    I don’t see what difference the stakes make. My buddies and I play for a couple hundred dollars each. Pro football players, who make millions, gamble for higher stakes. They can afford it. I don’t think the stakes make any difference. As far as the shooting goes, it was 3 months prior to this raid, and one has nothing to do with the other. If they were serving a warrant on the shooting, that would be one thing. But they arrested him solely for playing poker with his buddies. It’s that law that I say is both hypocritical and unjust.

    The State of Florida is free to decide if it wants to permit private gambling for substantial sums in private homes or not. It is free to license casino gambling if it wishes, or poker parlors, or to have no gambling regulations at all. And you can certainly argue the unwisdom of overly restrictive laws on private gambling. But a state’s refusal to sanction regular [twice a week] high stakes gambling at a private home, does not seem to me, on its face to be an unreasonable excercise of legislative judgement.

    I think any legislative judgment that violates a person’s right to privacy without a very compelling reason is an unjust law. It is not the government’s job to stamp out what they perceive as vice, it is their job to protect us from being harmed against our will.

  4. #4 Lynnie
    April 23, 2004

    It’s almost 8 PM and the card game is starting, I will close the blinds and lock the doors now.
    (Big Bad Ed “the gambler” is going to win tonight) LOL

  5. #5 Ed Brayton
    April 24, 2004

    Well, “Big Bad Ed” had an off night last night. Lost about $40. But I was due, the last 3 weeks I’m up about $300, which isn’t bad for a little game like ours. And we had a ringer in the game last night who thinks he’s a hotshot poker player, a guy who runs his own poker room, who lost at least $250. He had Kevin to his left, who took about 15 minutes to figure out this guy’s patterns and proceeded to win about $200, mostly from him, by coming over the top of his raises over and over again.
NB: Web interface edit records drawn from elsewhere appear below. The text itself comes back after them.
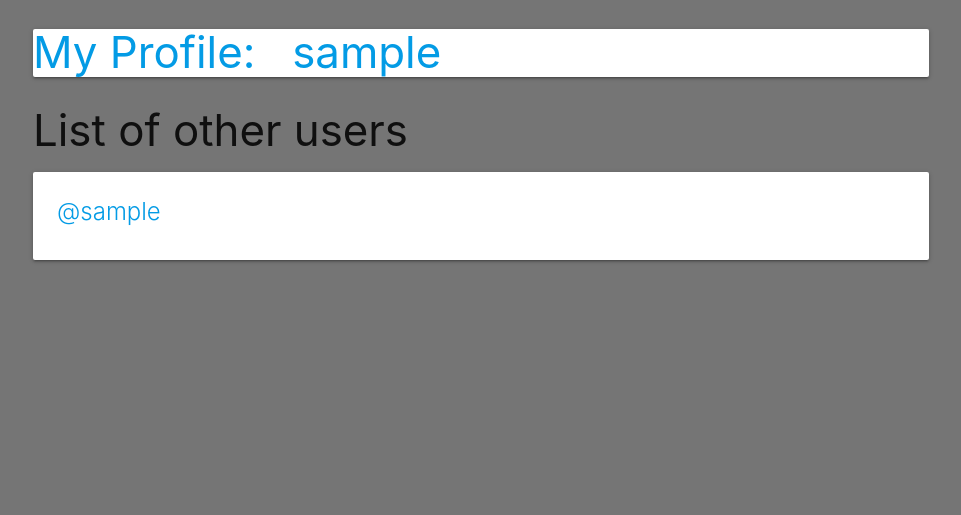
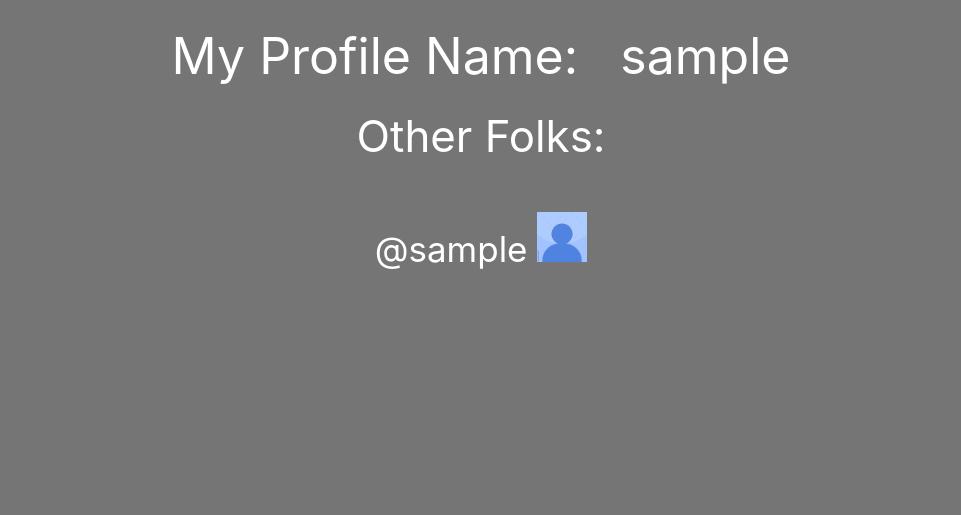
Before and after one commit to KheffyC/blockparty, a Django app: page /profiles/ in a window 1280 px wide. Shown: the part 107-622 px from the top of the page, without its empty margins (159-1120 px from the left). Run offline with Django 4.2, Linux system fonts and the light colour scheme; the visitor is signed in with stand-in values (Sample User, id 1); data comes from the database, SQL or seed files in the repository.

Commit message:
added some styling on profiles page

```diff
--- a/main_app/static/css/style.css
+++ b/main_app/static/css/style.css
@@ -11,3 +11,33 @@ body {
 .sidenav-overlay {
   z-index: 996;
 }
+
+#list {
+  margin-bottom: 50px;
+  color: white;
+  text-align: center;
+}
+
+.profile-cont, .profilehead {
+  text-align: center;
+  font-size: 35px;
+  color: white;
+}
+
+.profilehead {
+  font-size: 50px;
+}
+
+.cardi {
+  margin-top: 25px;
+  color: white;
+  transition: transform .2s;
+}
+
+.cardi:hover {
+  transform: scale(1.3);
+}
+
+.state1 {
+  margin: -10px;
+}
--- a/main_app/templates/profiles/index.html
+++ b/main_app/templates/profiles/index.html
@@ -1,22 +1,27 @@
 {% extends 'base.html' %}
 {% block content %}
 
-<div class="card">
+
+ <div class="">
      <a href="{% url 'profiles_detail' user.id %}">
-    <h3>My Profile: &nbsp; {{logged_in_user.username}} </h3>
+     <h3 class="profilehead">My Profile Name: &nbsp; {{logged_in_user.username}}</h3>
      </a>
  </div>
-<h3>List of other users</h3>
+
+
+ <h3 id="list">Other Folks:</h3>
  {% for user in users %}
-    <div class="card">
+     <div class="profile-cont">
          <a href="{% url 'profiles_detail' user.id %}">
-            <div  class="card-content">
-                <span class="card-title">@{{ user.username }}</span>
+             <div  class="cardi">
+                 <span class="card-title">@{{ user.username }} <img src="{{ user.profile.profileimg.url }}" width="50px"></span>
                  {% if user.profile.state %}
-                <p>State: {{ user.profile.state }}</p>
+                 <p class="state1">State: {{ user.profile.state }}</p>
                  {% endif %}
              </div>
          </a>
+ {% endfor %}
      </div>
-{% endfor %}
+
+
 {% endblock %}
```
Lines whose indentation alone changed are shown as unchanged.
Meanwhile, I just treaded water all night, winning a pot here and there to keep me going but folding 9 out of 10 hands. Just one of those nights. But $40 is a night’s entertainment, and it’s always fun with this group of guys.